Rarely does applause come after a city council vote in Vista, but tonight spontaneous appreciation came after a unanimous vote to select two city-owned locations and finally get going on replacing the skateboard park demolished by the City in order to build the new City Hall/Civic Center in 2010.
“We’ve identified 14 potential locations,” said John Conley, director of community development for the City of Vista. Many of those properties were actually city-owned, located near transportation sites and at least 10,000 square feet in size.
Two out of 14 sites
Having two sites to replace the one which was taken is an idea which came about during discussions with enthusiasts about separating beginners from intermediate/advanced skateboarders, and the council members seemed to like the idea. The two most appreciated sites, identified in the staff report , were:
1. 510 N. Santa Fe Ave. (next to Yingst Appliance) City-owned (11,902 square feet)
2: 902 Vista Village Dr. (NE corner of Palm Dr.) City-owned (10,680 square feet).
Grants were mentioned as a way to pay for some of the park costs, since the two locations are located in low income, disadvantaged parts of the city.
‘Blah, blah, blah”
Conley also presented the history of why Vista is the only North County city that doesn’t have a skateboard park. The official story can be found in the agenda report. A more concise summary is found in a 2008 warning to board riders, from the website Grimygoods, which stated:
“The Vista Skatepark, one of the first public skateparks in San Diego, is set to be ruined in August 11. Apparently the city of Vista needs to build a new ($55. 2 million) civic center on the site. They plan on relocating the skatepark, ‘but it’s going to take a while.’ Blah, blah, blah … don’t hold your breath on that one. They probably plan on funding this new civic center with all the tickets they will be giving skaters. Shred before it’s shredded.”
Online website BrokenMagazine also added to the information to locals in 2011:
“The city demolished its only skatepark in 2008 to make way for the new Civic Center. Vista had earmarked about $500,000 to replace the park, but used that money to help balance its 2009-10 budget.”
Local skateboarders, however, know they lost the ability to “shred” in their own hometown after voters debated and then approved Proposition L in 2007, (see smartvoter.org, for the arguments if you are curious.)
Those online sentiments have been echoed by many frustrated enthusiasts, but tonight’s remarks by Lisa Flaherty of the Vista Skate Coalition were filled with thank yous. J.C. Wynne, a supporter of Vista youth sports, addressed the council members and the mayor a bit more realistically perhaps when he told them:

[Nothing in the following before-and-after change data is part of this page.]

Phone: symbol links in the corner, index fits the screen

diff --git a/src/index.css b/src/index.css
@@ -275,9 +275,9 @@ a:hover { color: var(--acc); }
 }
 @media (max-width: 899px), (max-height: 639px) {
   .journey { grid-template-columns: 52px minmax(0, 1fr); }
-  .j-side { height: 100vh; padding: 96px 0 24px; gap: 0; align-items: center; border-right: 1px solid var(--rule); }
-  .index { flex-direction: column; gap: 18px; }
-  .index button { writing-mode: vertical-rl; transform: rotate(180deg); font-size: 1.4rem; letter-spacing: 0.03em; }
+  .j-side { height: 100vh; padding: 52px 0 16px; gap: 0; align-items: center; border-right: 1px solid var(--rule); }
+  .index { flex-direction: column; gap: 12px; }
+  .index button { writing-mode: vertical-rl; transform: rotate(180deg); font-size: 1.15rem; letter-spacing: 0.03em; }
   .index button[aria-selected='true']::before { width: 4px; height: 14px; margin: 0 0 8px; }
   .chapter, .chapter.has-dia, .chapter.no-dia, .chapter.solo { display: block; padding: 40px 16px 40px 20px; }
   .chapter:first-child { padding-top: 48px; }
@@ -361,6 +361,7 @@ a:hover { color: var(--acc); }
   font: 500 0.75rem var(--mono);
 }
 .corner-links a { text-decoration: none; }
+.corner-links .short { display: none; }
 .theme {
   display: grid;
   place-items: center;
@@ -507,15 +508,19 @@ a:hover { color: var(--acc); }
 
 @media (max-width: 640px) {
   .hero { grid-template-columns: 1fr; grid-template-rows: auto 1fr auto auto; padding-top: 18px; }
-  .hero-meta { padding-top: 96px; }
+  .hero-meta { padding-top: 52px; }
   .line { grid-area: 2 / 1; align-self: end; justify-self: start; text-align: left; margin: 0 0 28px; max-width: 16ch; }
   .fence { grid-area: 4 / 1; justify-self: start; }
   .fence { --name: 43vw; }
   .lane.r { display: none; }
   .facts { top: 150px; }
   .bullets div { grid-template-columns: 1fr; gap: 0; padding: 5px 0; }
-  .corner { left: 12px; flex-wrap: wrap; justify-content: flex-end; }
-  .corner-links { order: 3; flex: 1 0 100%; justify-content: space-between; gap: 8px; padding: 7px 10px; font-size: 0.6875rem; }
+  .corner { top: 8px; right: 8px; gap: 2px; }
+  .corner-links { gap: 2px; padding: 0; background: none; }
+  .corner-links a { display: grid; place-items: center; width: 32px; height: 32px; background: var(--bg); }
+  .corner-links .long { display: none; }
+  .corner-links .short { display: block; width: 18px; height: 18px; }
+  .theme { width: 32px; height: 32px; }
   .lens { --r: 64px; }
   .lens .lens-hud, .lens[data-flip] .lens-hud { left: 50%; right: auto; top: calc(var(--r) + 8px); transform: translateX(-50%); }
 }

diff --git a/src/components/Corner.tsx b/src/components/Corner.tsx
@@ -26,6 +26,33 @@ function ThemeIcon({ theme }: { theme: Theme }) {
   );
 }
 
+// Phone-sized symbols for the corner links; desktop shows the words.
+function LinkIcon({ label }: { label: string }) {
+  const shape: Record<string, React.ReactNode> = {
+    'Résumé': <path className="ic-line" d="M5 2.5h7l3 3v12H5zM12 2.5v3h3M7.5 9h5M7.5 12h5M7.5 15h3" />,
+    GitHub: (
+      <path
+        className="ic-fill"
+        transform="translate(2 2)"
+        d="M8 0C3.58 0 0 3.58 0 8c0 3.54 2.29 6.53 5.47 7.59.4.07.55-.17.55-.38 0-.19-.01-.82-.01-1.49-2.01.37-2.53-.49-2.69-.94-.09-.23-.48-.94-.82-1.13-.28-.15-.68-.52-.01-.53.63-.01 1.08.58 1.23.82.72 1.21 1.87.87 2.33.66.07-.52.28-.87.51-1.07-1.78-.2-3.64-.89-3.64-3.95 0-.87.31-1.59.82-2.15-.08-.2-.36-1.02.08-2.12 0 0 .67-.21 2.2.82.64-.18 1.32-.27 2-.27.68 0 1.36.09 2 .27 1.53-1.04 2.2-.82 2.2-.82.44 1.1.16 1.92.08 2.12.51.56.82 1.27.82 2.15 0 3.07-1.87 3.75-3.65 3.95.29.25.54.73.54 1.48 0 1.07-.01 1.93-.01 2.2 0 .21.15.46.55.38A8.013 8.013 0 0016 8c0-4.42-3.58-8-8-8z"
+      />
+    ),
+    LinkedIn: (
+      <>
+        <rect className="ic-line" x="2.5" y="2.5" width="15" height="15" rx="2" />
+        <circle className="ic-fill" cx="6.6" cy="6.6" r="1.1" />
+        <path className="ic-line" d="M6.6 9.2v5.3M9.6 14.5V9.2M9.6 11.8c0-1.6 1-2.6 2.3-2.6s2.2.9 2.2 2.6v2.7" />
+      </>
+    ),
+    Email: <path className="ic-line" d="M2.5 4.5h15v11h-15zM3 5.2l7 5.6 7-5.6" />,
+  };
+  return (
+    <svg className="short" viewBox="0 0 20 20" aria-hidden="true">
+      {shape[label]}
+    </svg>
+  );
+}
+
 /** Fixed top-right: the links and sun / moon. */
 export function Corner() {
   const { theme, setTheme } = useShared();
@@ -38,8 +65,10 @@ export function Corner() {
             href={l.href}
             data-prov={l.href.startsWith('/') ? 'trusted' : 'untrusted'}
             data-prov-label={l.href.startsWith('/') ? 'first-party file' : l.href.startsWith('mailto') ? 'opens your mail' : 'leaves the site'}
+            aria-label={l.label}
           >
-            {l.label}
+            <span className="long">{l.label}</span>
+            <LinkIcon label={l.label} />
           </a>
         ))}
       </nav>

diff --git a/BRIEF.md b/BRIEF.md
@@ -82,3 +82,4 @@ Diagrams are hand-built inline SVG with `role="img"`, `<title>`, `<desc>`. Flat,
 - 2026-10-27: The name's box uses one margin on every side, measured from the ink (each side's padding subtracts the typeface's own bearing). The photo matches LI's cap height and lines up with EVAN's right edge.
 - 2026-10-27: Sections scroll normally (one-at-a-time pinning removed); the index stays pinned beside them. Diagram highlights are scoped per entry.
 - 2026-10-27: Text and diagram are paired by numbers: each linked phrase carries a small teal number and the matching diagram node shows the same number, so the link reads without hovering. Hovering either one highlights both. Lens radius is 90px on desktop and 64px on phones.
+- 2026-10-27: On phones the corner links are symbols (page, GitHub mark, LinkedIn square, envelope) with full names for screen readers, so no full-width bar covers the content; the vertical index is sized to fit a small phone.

“No more talk, no more study….”
Wynne added that he hoped maybe by this summer he should see one park already done.
Vista councilwoman Amanda Rigby seemed satisfied that “something tangible” is now “within our grasp.” She also noticed that Wildwood Park would have been a bad choice for her, since so many families seem to use the park already for parties, and taking away any of that space for a skateboard park would have been a difficult idea for her because of that.
Rigby also wondered about the youth in South Vista, noting the large population of skateboarders there and the fact that many”skateboarders don’t drive yet.”
Councilman Dave Cowles liked the fact that “… we have young people who are actively engaged in a positive, productive sport… ” Cowles wanted to be supportive of the youth and would go along with the recommendations he said.
Praise came from Deputy Mayor John Aguilera as well for “… all the hard work” done by the Skate Coalition, Vista City employees, Parks and Recreation. He did mention that maybe some felt it might be “frustrating” to deal with the city, but that he thought “… after all this going back and forth” they had come up with great suggestions. Aguilera suggested going with city property, as he saw no need to buy prop from private owners when the city had property. He liked the suggestion to separate skill levels and have two parks.
A ‘net positive’
And since he wanted “a net positive” for the City, Aguilera believed that adding the two skate parks from existing properties was much more desirable than simply carving out areas from existing parks in Vista.
Mayor Judy Ritter laughed and said Aguilera mentioned the points she wanted to make. He retorted that he was using her notes, which got a laugh. Ritter also mentioned she wanted to use City-owned property, just to avoid a situation of having “to haggle” over private property.
The motion made by Cowles, and seconded by Aguilera expressed the aim to choose the two site, 1 and 2, while keeping the rest of the 14 “in reserve” just in case “something falls through.”